The problem is, however, Whiteside is one of the worst passing big men in the league. According to Ira Winderman of the Sun Sentinel, Whiteside ranked 80th among centers last season in points created off assists, at 0.9 per game. Considering there are only 30 teams in the league, 80th is not a place the Heat’s franchise center should be in any category.
It’s unfair to put the blame solely on Whiteside for his poor assist numbers because when he did pass the ball out of the post, there usually wasn’t a reliable shooter to knock down the shot. The Heat were one of the worst outside shooting teams in the league last year (27th in 3-point shooting). And even though this was a disappointing offseason for the Heat, Pat Riley was able to salvage what was left of it by bringing in some much-needed shooting. Along with Josh Richardson and Ellington, the addition of Luke Babbitt, a career 40.3 percent 3-point shooter, should provide some reliable outside threats for the Heat.
“That’s something big for us,” Ellington said about connecting with Whiteside. “And being able to get on the same page with Hassan and the other big guys is crucial. Gaining that attention and defenses being so focused on him, being able to go out and find the open guys is going to be huge for us.
“A lot of times, it’s not even that one pass that the big man is going to make directly to the shooter.
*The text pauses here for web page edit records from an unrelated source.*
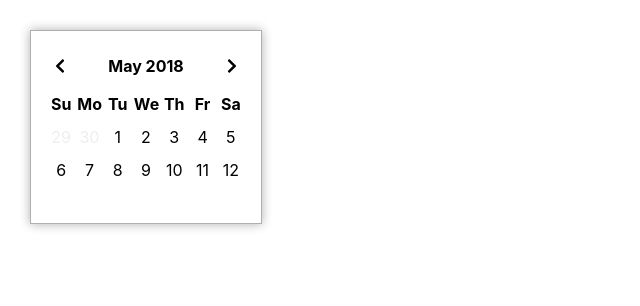
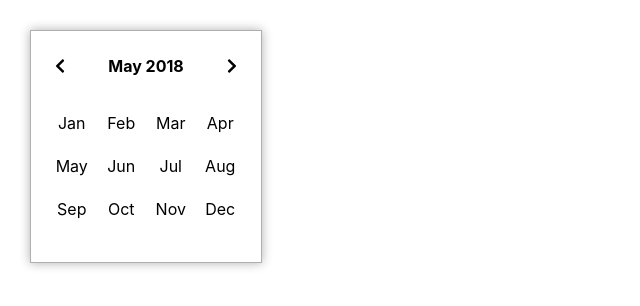
Before and after one commit to x3388638/react-datepicker-example, a React (Create React App) app: page / in a window 1280 px wide. Shown: the top 306 px of the page, without its empty margins (0-640 px from the left). Built offline with nearby package versions, Linux system fonts and the light colour scheme.

Commit message:
add MonthTable & prototype

```diff
--- a/src/DayTable.js
+++ b/src/DayTable.js
@@ -9,6 +9,7 @@ const Table = styled.table`
 const Grid = styled.td`
 	text-align: center;
 	padding-top: 10px;
+	cursor: pointer;
 	color: ${(props) => props.outside ? '#eee' : '#000'}
 `;
 
--- /dev/null
+++ b/src/MonthTable.js
@@ -0,0 +1,42 @@
+import React from 'react';
+import styled from 'styled-components';
+
+const Table = styled.table`
+	width: 200px;
+	table-layout: fixed;
+`;
+
+const Grid = styled.td`
+	text-align: center;
+	padding-top: 20px;
+	cursor: pointer;
+`;
+
+export default class MonthTable extends React.PureComponent {
+	render() {
+		return (
+			<Table>
+				<tbody>
+					<tr>
+						<Grid>Jan</Grid>
+						<Grid>Feb</Grid>
+						<Grid>Mar</Grid>
+						<Grid>Apr</Grid>
+					</tr>
+					<tr>
+						<Grid>May</Grid>
+						<Grid>Jun</Grid>
+						<Grid>Jul</Grid>
+						<Grid>Aug</Grid>
+					</tr>
+					<tr>
+						<Grid>Sep</Grid>
+						<Grid>Oct</Grid>
+						<Grid>Nov</Grid>
+						<Grid>Dec</Grid>
+					</tr>
+				</tbody>
+			</Table>
+		)
+	}
+}
--- a/src/TableContainer.js
+++ b/src/TableContainer.js
@@ -1,8 +1,9 @@
 import React from 'react';
 import DayTable from './DayTable';
+import MonthTable from './MonthTable';
 
 export default class TableContainer extends React.PureComponent {
 	render() {
-		return <DayTable />
+		return <MonthTable />
 	}
 }
```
A lot of times it’s the next pass to the shooter. Just being able to read the defense, I know that’s something that he’s definitely working on this summer,” Ellington said.
The sequence that Ellington is referring to will only happen if Whiteside is able to make the correct read and pass. That’s one of the skills that Spoelstra wants his big man to keep working at.
“Low-post scoring, that’s the number-one thing he wants to work on, and I’m all for it,” Spoelstra said. “He will also work on his skill level at the top of the floor, handling the ball, getting us into second situations as a playmaker, rebounding off the glass.”
These improvements will all make Whiteside the center of attention, no pun intended, and his touches will surely go up. Hopefully, that means the star center will feel free to facilitate his teammates knowing that the ball will find its way back into his hands, eventually.